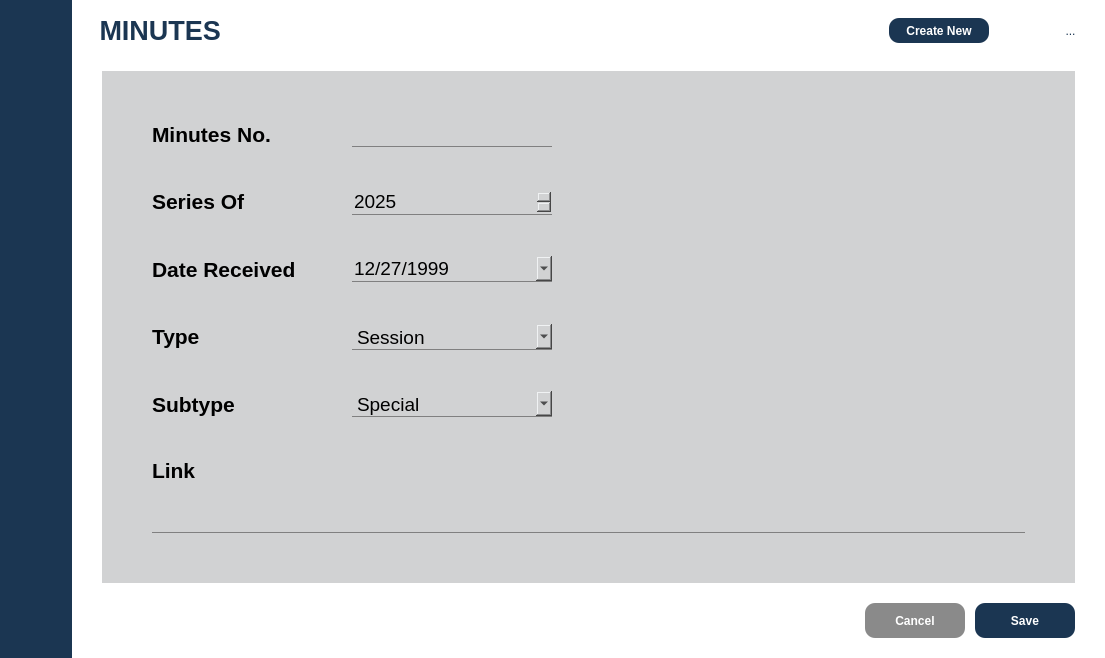
Qt form ui/minutes.ui (alexskh5/PAPERSYNCE_DEPLOYMENT) before a commit.
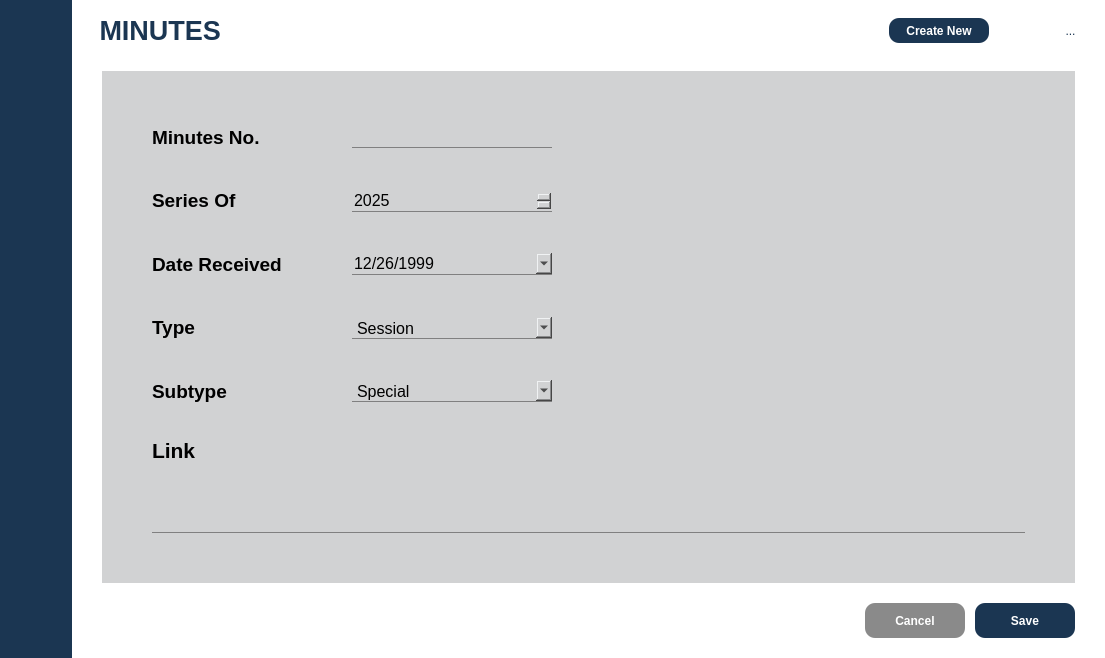
The same form after that commit. The open tabs and pages were chosen to show the change. Icons and pictures are not drawn.

Patch:
```diff
--- a/ui/minutes.ui
+++ b/ui/minutes.ui
@@ -1381,7 +1381,7 @@
                    </property>
                    <layout class="QVBoxLayout" name="verticalLayout_6">
                     <property name="spacing">
-                     <number>40</number>
+                     <number>30</number>
                     </property>
                     <property name="leftMargin">
                      <number>50</number>
@@ -1441,7 +1441,7 @@
                          </property>
                          <property name="font">
                           <font>
-                           <pointsize>16</pointsize>
+                           <pointsize>14</pointsize>
                            <fontweight>DemiBold</fontweight>
                           </font>
                          </property>
@@ -1471,7 +1471,7 @@
                          </property>
                          <property name="font">
                           <font>
-                           <pointsize>14</pointsize>
+                           <pointsize>12</pointsize>
                            <underline>false</underline>
                            <strikeout>false</strikeout>
                           </font>
@@ -1548,7 +1548,7 @@
                          </property>
                          <property name="font">
                           <font>
-                           <pointsize>16</pointsize>
+                           <pointsize>14</pointsize>
                            <fontweight>DemiBold</fontweight>
                           </font>
                          </property>
@@ -1584,7 +1584,7 @@
                          </property>
                          <property name="font">
                           <font>
-                           <pointsize>14</pointsize>
+                           <pointsize>12</pointsize>
                            <underline>false</underline>
                            <strikeout>false</strikeout>
                           </font>
@@ -1674,7 +1674,7 @@
                          </property>
                          <property name="font">
                           <font>
-                           <pointsize>16</pointsize>
+                           <pointsize>14</pointsize>
                            <fontweight>DemiBold</fontweight>
                           </font>
                          </property>
@@ -1710,7 +1710,7 @@
                          </property>
                          <property name="font">
                           <font>
-                           <pointsize>14</pointsize>
+                           <pointsize>12</pointsize>
                            <underline>false</underline>
                            <strikeout>false</strikeout>
                           </font>
@@ -1727,7 +1727,7 @@
                            <second>0</second>
                            <year>1999</year>
                            <month>12</month>
-                           <day>27</day>
+                           <day>26</day>
                           </datetime>
                          </property>
                          <property name="displayFormat">
@@ -1803,7 +1803,7 @@
                          </property>
                          <property name="font">
                           <font>
-                           <pointsize>16</pointsize>
+                           <pointsize>14</pointsize>
                            <fontweight>DemiBold</fontweight>
                           </font>
                          </property>
@@ -1833,7 +1833,7 @@
                          </property>
                          <property name="font">
                           <font>
-                           <pointsize>14</pointsize>
+                           <pointsize>12</pointsize>
                            <underline>false</underline>
                            <strikeout>false</strikeout>
                           </font>
@@ -1930,7 +1930,7 @@
                          </property>
                          <property name="font">
                           <font>
-                           <pointsize>16</pointsize>
+                           <pointsize>14</pointsize>
                            <fontweight>DemiBold</fontweight>
                           </font>
                          </property>
@@ -1960,7 +1960,7 @@
                          </property>
                          <property name="font">
                           <font>
-                           <pointsize>14</pointsize>
+                           <pointsize>12</pointsize>
                            <underline>false</underline>
                            <strikeout>false</strikeout>
                           </font>
@@ -2070,12 +2070,12 @@
                          <property name="maximumSize">
                           <size>
                            <width>16777215</width>
-                           <height>40</height>
+                           <height>60</height>
                           </size>
                          </property>
                          <property name="font">
                           <font>
-                           <pointsize>14</pointsize>
+                           <pointsize>12</pointsize>
                            <underline>false</underline>
                            <strikeout>false</strikeout>
                           </font>
```
Left out of the diff: 30 changed lines with no effect on the pictures.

Problem - Word for word, set down each record shown above, omitting the pictures.

Solution to the problem -
Qt form ui/minutes.ui (alexskh5/PAPERSYNCE_DEPLOYMENT) before a commit.
The same form after that commit. The open tabs and pages were chosen to show the change. Icons and pictures are not drawn.

Patch:
```diff
--- a/ui/minutes.ui
+++ b/ui/minutes.ui
@@ -1381,7 +1381,7 @@
                    </property>
                    <layout class="QVBoxLayout" name="verticalLayout_6">
                     <property name="spacing">
-                     <number>40</number>
+                     <number>30</number>
                     </property>
                     <property name="leftMargin">
                      <number>50</number>
@@ -1441,7 +1441,7 @@
                          </property>
                          <property name="font">
                           <font>
-                           <pointsize>16</pointsize>
+                           <pointsize>14</pointsize>
                            <fontweight>DemiBold</fontweight>
                           </font>
                          </property>
@@ -1471,7 +1471,7 @@
                          </property>
                          <property name="font">
                           <font>
-                           <pointsize>14</pointsize>
+                           <pointsize>12</pointsize>
                            <underline>false</underline>
                            <strikeout>false</strikeout>
                           </font>
@@ -1548,7 +1548,7 @@
                          </property>
                          <property name="font">
                           <font>
-                           <pointsize>16</pointsize>
+                           <pointsize>14</pointsize>
                            <fontweight>DemiBold</fontweight>
                           </font>
                          </property>
@@ -1584,7 +1584,7 @@
                          </property>
                          <property name="font">
                           <font>
-                           <pointsize>14</pointsize>
+                           <pointsize>12</pointsize>
                            <underline>false</underline>
                            <strikeout>false</strikeout>
                           </font>
@@ -1674,7 +1674,7 @@
                          </property>
                          <property name="font">
                           <font>
-                           <pointsize>16</pointsize>
+                           <pointsize>14</pointsize>
                            <fontweight>DemiBold</fontweight>
                           </font>
                          </property>
@@ -1710,7 +1710,7 @@
                          </property>
                          <property name="font">
                           <font>
-                           <pointsize>14</pointsize>
+                           <pointsize>12</pointsize>
                            <underline>false</underline>
                            <strikeout>false</strikeout>
                           </font>
@@ -1727,7 +1727,7 @@
                            <second>0</second>
                            <year>1999</year>
                            <month>12</month>
-                           <day>27</day>
+                           <day>26</day>
                           </datetime>
                          </property>
                          <property name="displayFormat">
@@ -1803,7 +1803,7 @@
                          </property>
                          <property name="font">
                           <font>
-                           <pointsize>16</pointsize>
+                           <pointsize>14</pointsize>
                            <fontweight>DemiBold</fontweight>
                           </font>
                          </property>
@@ -1833,7 +1833,7 @@
                          </property>
                          <property name="font">
                           <font>
-                           <pointsize>14</pointsize>
+                           <pointsize>12</pointsize>
                            <underline>false</underline>
                            <strikeout>false</strikeout>
                           </font>
@@ -1930,7 +1930,7 @@
                          </property>
                          <property name="font">
                           <font>
-                           <pointsize>16</pointsize>
+                           <pointsize>14</pointsize>
                            <fontweight>DemiBold</fontweight>
                           </font>
                          </property>
@@ -1960,7 +1960,7 @@
                          </property>
                          <property name="font">
                           <font>
-                           <pointsize>14</pointsize>
+                           <pointsize>12</pointsize>
                            <underline>false</underline>
                            <strikeout>false</strikeout>
                           </font>
@@ -2070,12 +2070,12 @@
                          <property name="maximumSize">
                           <size>
                            <width>16777215</width>
-                           <height>40</height>
+                           <height>60</height>
                           </size>
                          </property>
                          <property name="font">
                           <font>
-                           <pointsize>14</pointsize>
+                           <pointsize>12</pointsize>
                            <underline>false</underline>
                            <strikeout>false</strikeout>
                           </font>
```
Left out of the diff: 30 changed lines with no effect on the pictures.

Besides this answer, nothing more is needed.